++++ Data in this exercise

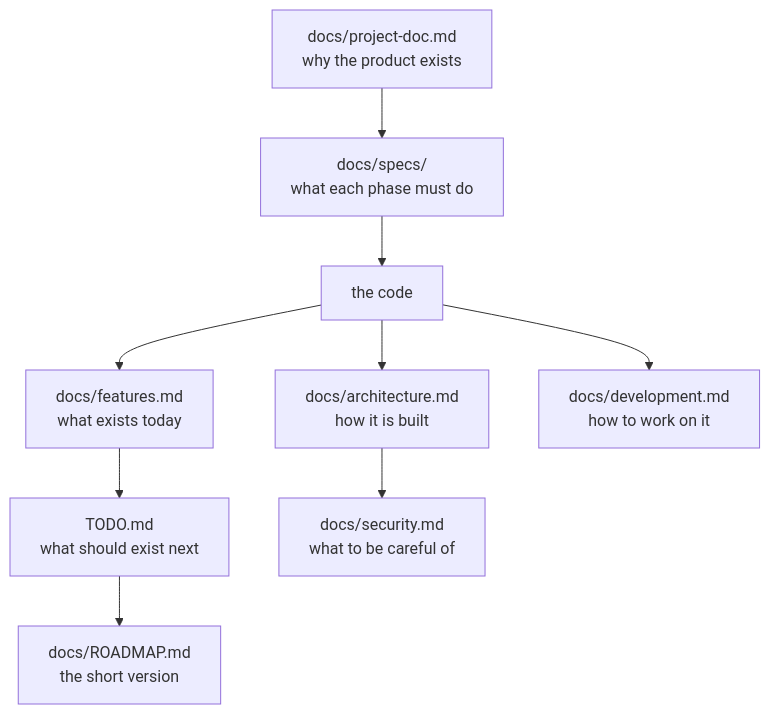
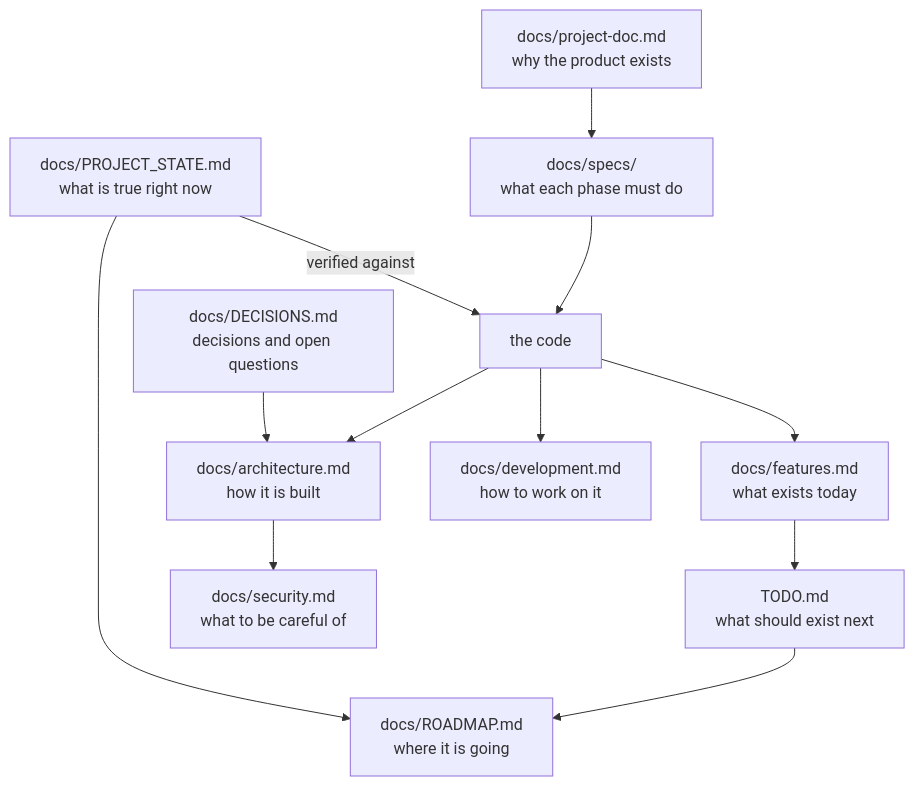
One commit to ravirraj/anatomy changed the diagram in docs/README.md. Above: the diagram before and after it, drawn with Mermaid. The commit also changed other lines of this file and 26 other files, not shown here.

````diff
--- a/docs/README.md
+++ b/docs/README.md
@@ -26,19 +45,24 @@
 ```mermaid
 flowchart TB
   DOC["docs/project-doc.md<br/>why the product exists"]
   SPEC["docs/specs/<br/>what each phase must do"]
   CODE["the code"]
   ARCH["docs/architecture.md<br/>how it is built"]
   FEAT["docs/features.md<br/>what exists today"]
   TODO["TODO.md<br/>what should exist next"]
-  ROAD["docs/ROADMAP.md<br/>the short version"]
+  ROAD["docs/ROADMAP.md<br/>where it is going"]
   SEC["docs/security.md<br/>what to be careful of"]
   DEV["docs/development.md<br/>how to work on it"]
+  STATE["docs/PROJECT_STATE.md<br/>what is true right now"]
+  DEC["docs/DECISIONS.md<br/>decisions and open questions"]
 
   DOC --> SPEC --> CODE
   CODE --> ARCH
   CODE --> FEAT
   FEAT --> TODO --> ROAD
   ARCH --> SEC
   CODE --> DEV
+  STATE -->|verified against| CODE
+  STATE --> ROAD
+  DEC --> ARCH
 ```
````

++++++++

In the listing above, find each line where "STATE" occurs and copy it.

+  STATE["docs/PROJECT_STATE.md<br/>what is true right now"]
+  STATE -->|verified against| CODE
+  STATE --> ROAD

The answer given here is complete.